The Wine Manual


380 pages
Contains Photos, Maps, Index
ISBN 0-7715-5118-5
DDC 641.2'2




Reviewed by Martha Wilson

Martha Wilson is Canadian correspondent for the Japan Times (Tokyo) and
a Toronto-based freelance editor and writer.


Intended as the first wine book written specifically for the restaurant
trade, The Wine Manual is serviceable enough, even if it misses the mark
a number of times. It has useful sections on how to take a wine order,
how to pour, how to intervene with charm when patrons make terrible wine
pairings, and so forth. The mini-glossaries at the start of each chapter
are a nice touch. However, some of the advice is overenthu-siastic. How
many waiters can be expected, as part of the job, to study up on soil
types? Even sillier is this admonition: “The job extends beyond
regular serving hours.

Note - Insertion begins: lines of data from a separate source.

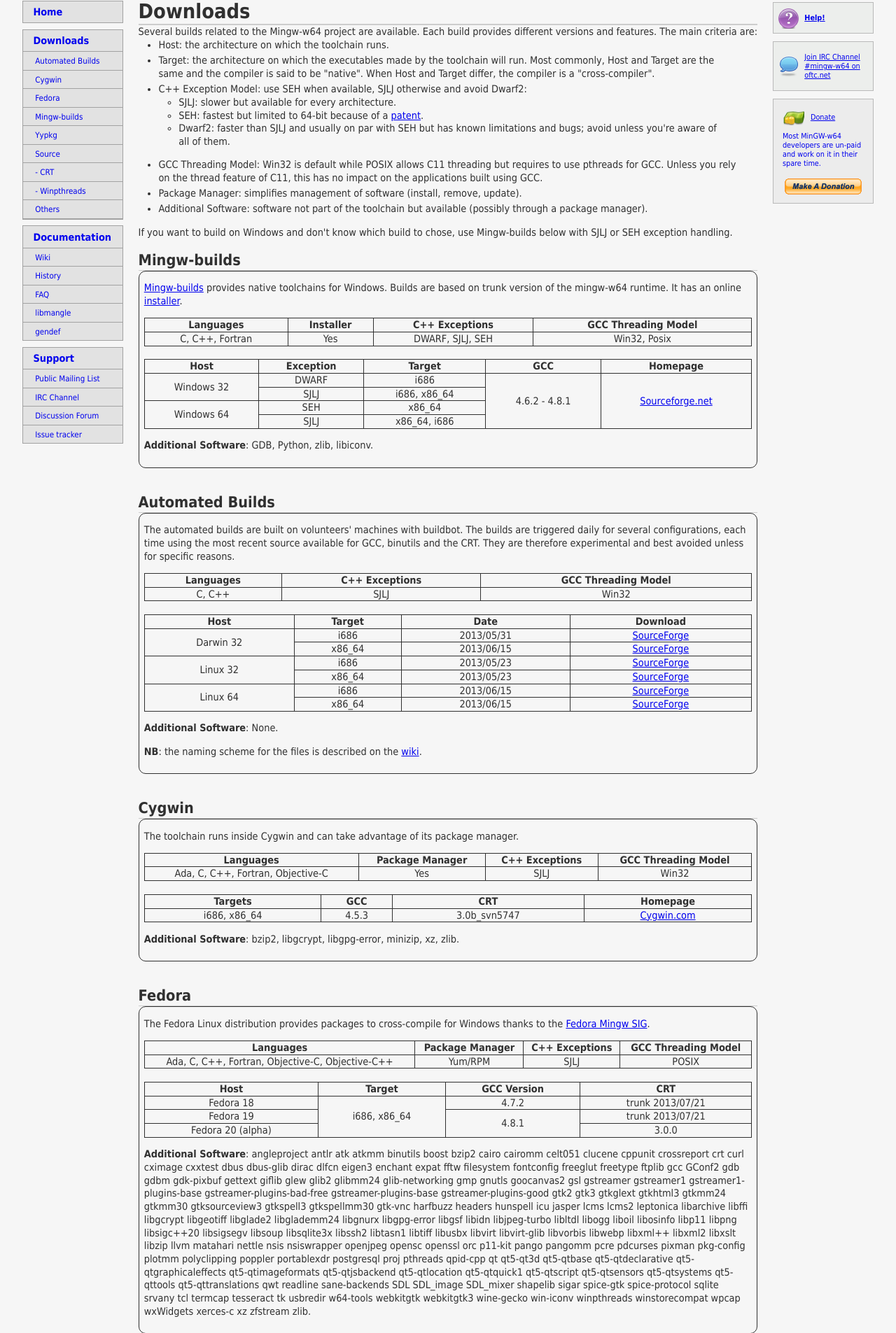
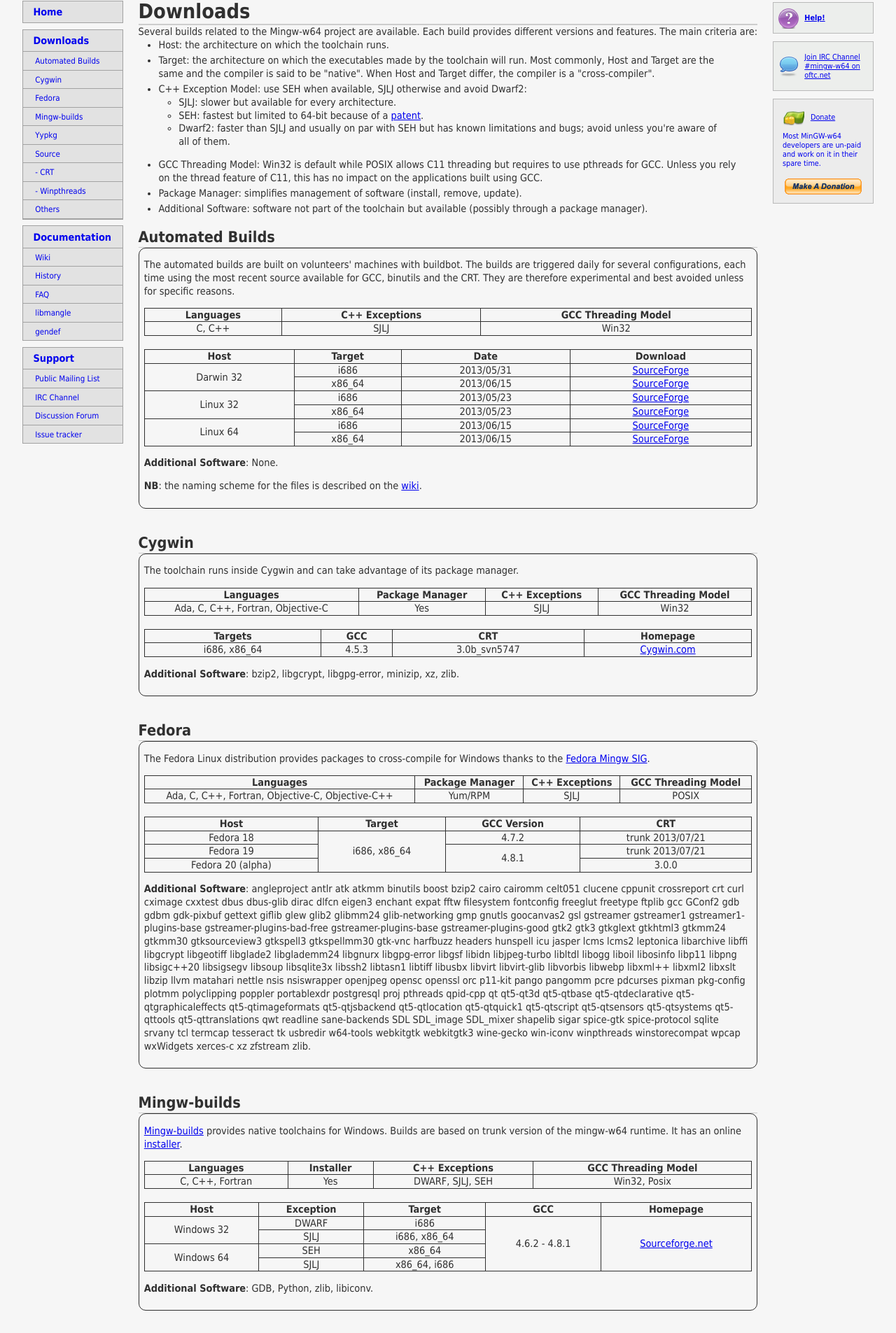
Before and after one commit to repo-mirrors/mingw-w64-htdocs, a PHP site: page /download.php in a window 1280 px wide. Shown: the part 168-2073 px from the top of the page at 70% size. Run offline with PHP 8.4, Linux system fonts and the light colour scheme.

Commit message:
web/download: revert promoting mingw-builds.
This reverts two commits:
- r6292: web/download: move mingw-builds as the first toolchain.
- r6294: web/download: note that for windows hosts, mingw-builds should
         be preferred

I've decided to mostly stop touching the download page.
I had done these two changes after having asked Kaï about it and with
the idea that there would be more changes to the corresponding section
on the download page.

I have no idea why (and probably don't want to know) but it's clear that
this section of the page doesn't change without me. And with much more
work and frustration than it should.

I do not feel comfortable making more visible something that will not be
updated.

Revert this commit if the situation changes or you believe I'm under the
wrong impression.

git-svn-id: svn+ssh://svn.code.sf.net/p/mingw-w64/code/web@6336 4407c894-4637-0410-b4f5-ada5f102cad1

```diff
--- a/htdocs/download.php
+++ b/htdocs/download.php
@@ -34,12 +34,10 @@
       <li class="features">Additional Software: software not part of the toolchain but available (possibly through a package manager).</li>
     </ul>
 
-    If you want to build on Windows and don't know which build to chose, use Mingw-builds below with SJLJ or SEH exception handling.
-
-<?php include('downloads/mingw-builds.php'); ?> <br/>
 <?php include('downloads/automated-builds.php'); ?> <br/>
 <?php include('downloads/cygwin.php'); ?> <br/>
 <?php include('downloads/fedora.php'); ?> <br/>
+<?php include('downloads/mingw-builds.php'); ?> <br/>
 <?php include('downloads/yypkg.php'); ?> <br/>
 <?php include('downloads/source.php'); ?> <br/>
 <?php include('downloads/others.php'); ?> <br/>
```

You should arrive early to ensure that all wine
glasses are spotless.”

The book comes up short in other areas. It does not include a list of
good and bad years for various areas of production, or even a list of
solid producers or wines that can be relied on year after year. The
writing occasionally takes some astonishing twists, as in this example:
“The southwestern part of Spain, bordering Portugal, is a scantily
populated area of high sierras where dark-skinned wild pigs and goats
roam freely in deep forests.”

Konrad Ejbich, a hearteningly sensible wine writer, had a hand in this
book. Judging by his newspaper columns, he could have improved the
project vastly if given free rein. That said, The Wine Manual would make
a good textbook for a hospitality course.


Marie, Jacques, Shari Darling, and Konrad Ejbich., “The Wine Manual,” Canadian Book Review Annual Online, accessed July 22, 2024,